(text transcluded from individual project descriptions - click on project title to edit original page)

Acoustic Land Management

Client: Adham Ashton-Butt, BTO <adham.ashton-butt@bto.org>

Land managers are often responsible for restoration projects, in which they make changes expected to benefit wildlife over time. One very useful source of evidence is acoustic data recordings. This project is intended to create an interactive application that can be used by land managers to visualise, make decisions, monitor, and evaluate their interventions, based on bioacoustic survey data processed through the BTO acoustic pipeline and enhanced with machine learning methods.

Braille Predictive Text

Client: Gregory Hargraves, Paige Braille <greg@paigebraille.com>

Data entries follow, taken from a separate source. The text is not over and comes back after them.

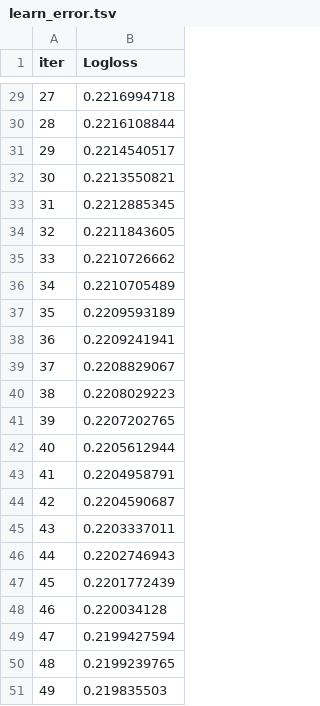
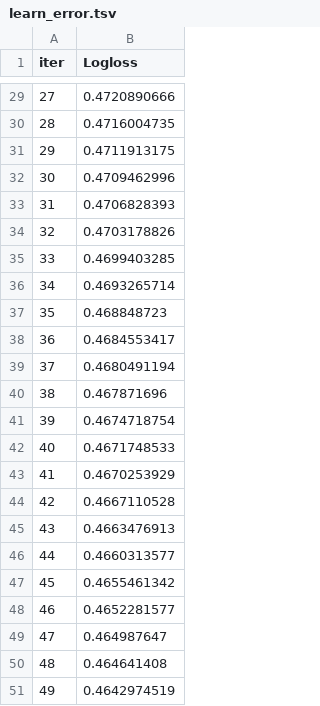
Before and after one commit to RobinPelkner/DecisionTreeAnalysis, a TSV file: catboost_info/learn_error.tsv, drawn as a sheet; only a part is shown, gaps mark what is left out; the diff covers the shown part only.

```diff
--- a/catboost_info/learn_error.tsv
+++ b/catboost_info/learn_error.tsv
@@ -29,23 +29,23 @@ iter	Logloss
-27	0.2216994718
-28	0.2216108844
-29	0.2214540517
-30	0.2213550821
-31	0.2212885345
-32	0.2211843605
-33	0.2210726662
-34	0.2210705489
-35	0.2209593189
-36	0.2209241941
-37	0.2208829067
-38	0.2208029223
-39	0.2207202765
-40	0.2205612944
-41	0.2204958791
-42	0.2204590687
-43	0.2203337011
-44	0.2202746943
-45	0.2201772439
-46	0.220034128
-47	0.2199427594
-48	0.2199239765
-49	0.219835503
+27	0.4720890666
+28	0.4716004735
+29	0.4711913175
+30	0.4709462996
+31	0.4706828393
+32	0.4703178826
+33	0.4699403285
+34	0.4693265714
+35	0.468848723
+36	0.4684553417
+37	0.4680491194
+38	0.467871696
+39	0.4674718754
+40	0.4671748533
+41	0.4670253929
+42	0.4667110528
+43	0.4663476913
+44	0.4660313577
+45	0.4655461342
+46	0.4652281577
+47	0.464987647
+48	0.464641408
+49	0.4642974519
```
Also changed, not shown: 27 edited cells elsewhere in this file, catboost_info/time_left.tsv, 7 other files.
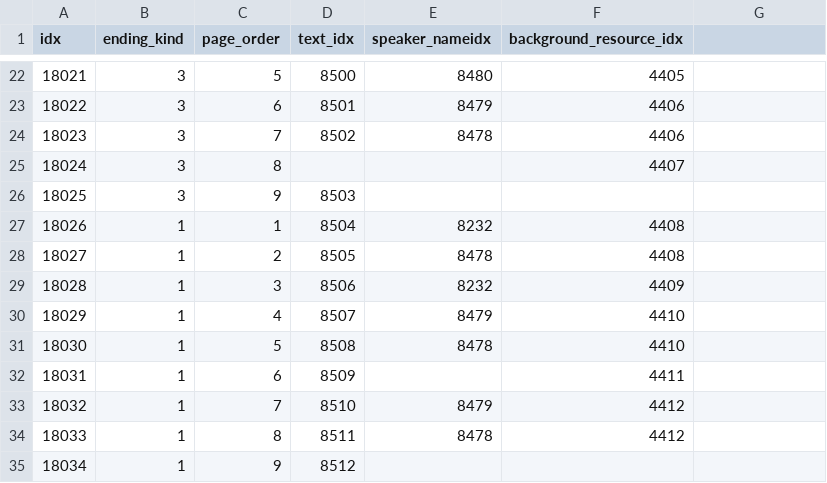
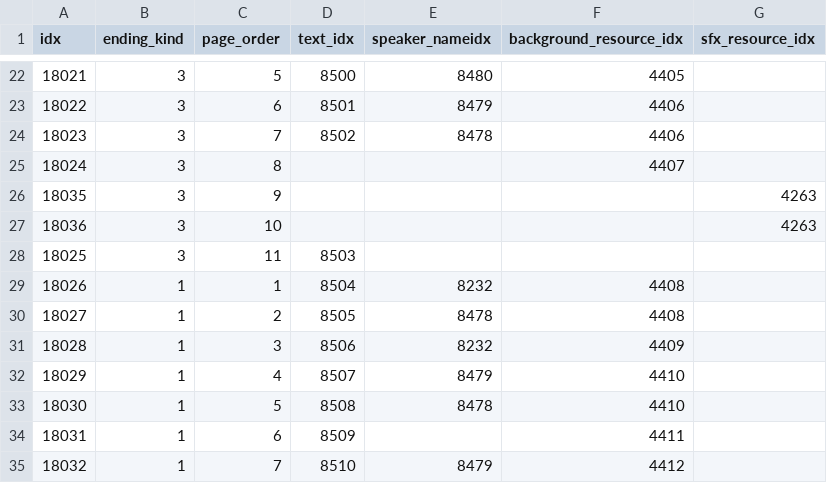
Before and after one commit to AripyKSU/Cashier, a CSV file: Assets/Datas/EndingPageData.csv, drawn as a sheet; only a part is shown, gaps mark what is left out; the shorter side is filled out with more unchanged rows; addresses are those after the commit; the diff names each change by its address in the sheet, - before the commit and + after, or states it on an @@ line.

Commit message:
Add ending SFX and simplify settlement flow
This change adds per-page SFX support to ending CSV/data validation and plays or stops those sounds during ending transitions. It also removes the final confirmation modal from the settlement flow, making the next-step action immediately request progression for both normal and final days. Tests and documentation were updated to match the new ending-page rules, black-screen page flow, and simplified settlement UX.

```diff
--- a/Assets/Datas/EndingPageData.csv
+++ b/Assets/Datas/EndingPageData.csv
-G1: (empty)
+G1: sfx_resource_idx
+row 26: 18035 | 3 | 9 |  |  |  | 4263
+row 27: 18036 | 3 | 10 |  |  |  | 4263
-C28 (page_order): 9
+C28 (page_order): 11
```
Also changed, not shown: 10 other files.
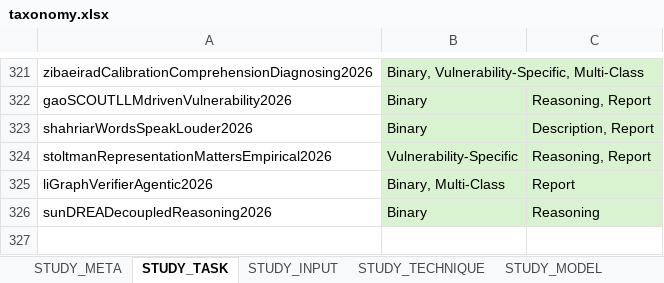
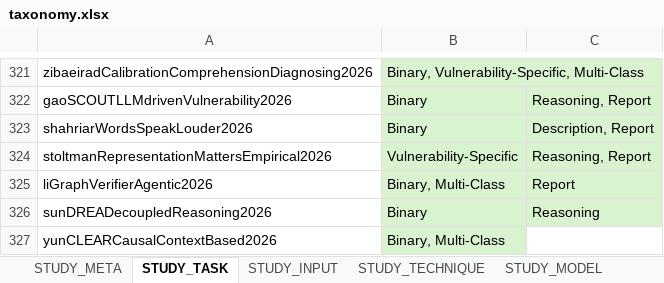
Before and after one commit to hs-esslingen-it-security/Awesome-LLM4SVD, an Excel workbook: taxonomy/taxonomy.xlsx, sheet STUDY_TASK, drawn as a sheet; only a part is shown, gaps mark what is left out; values as stored, in another font and other column widths than the file's, no borders; table styles not drawn; the diff names each change by its address in the sheet, - before the commit and + after, or states it on an @@ line.

```diff
--- a/taxonomy/taxonomy.xlsx (sheet STUDY_TASK)
+++ b/taxonomy/taxonomy.xlsx (sheet STUDY_TASK)
+row 327: yunCLEARCausalContextBased2026 | Binary, Multi-Class
```
Also changed, not shown: sheet STUDY_META, sheet STUDY_MODEL, sheet STUDY_INPUT, sheet STUDY_TECHNIQUE, 2 other files.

David MacKay’s Dasher was a radical predictive text system where a machine learning language model helped users with disabilities by guiding them to zoom in to more likely possible texts. That’s no use for people with a vision impairment, who can’t see the guidance or easily operate animated graphical interfaces. This is an opportunity to work with a team who have recently augmented the classic mechanical Braille typewriter with internet connectivity. Your prediction model will help users to learn and master Braille, by offering appropriate spoken suggestions on what word they might be typing and (if needed) remind them which keys they might need to press next. All this will have to be designed in a way that is helpful, motivational and accessible, not an additional obstacle to learning Braille!

Climate Foresight

Client: William Jones, Embecosm <william.jones@embecosm.com>

Dynamic Causal Modeling is a Bayesian statistical technique for reverse engineering time series data. One of the ongoing challenges in applying such statistical models is how to visualise the multiverse of possible outcomes that the algorithm derives. Your goal is to create an evidence-based visualisation of possible climate futures that allows users to interrogate and compare projections from a complete simplified carbon-climate model within the Dynamic Causal Modeling framework.

Component Quest

Client: Stephen Devlin, Sensors CDT <sd2030@cam.ac.uk>

The electronics industry faces chip shortages, rising costs, and increasing e-waste. This creates demand for secondhand components, but it can be difficult to identify and value them. Develop a smartphone app that uses AI to identify and value electronic components (usually still mounted on PCBs) using the phone camera. The app should handle a wide range of components, provide current market value, and link users to a marketplace to buy and sell them.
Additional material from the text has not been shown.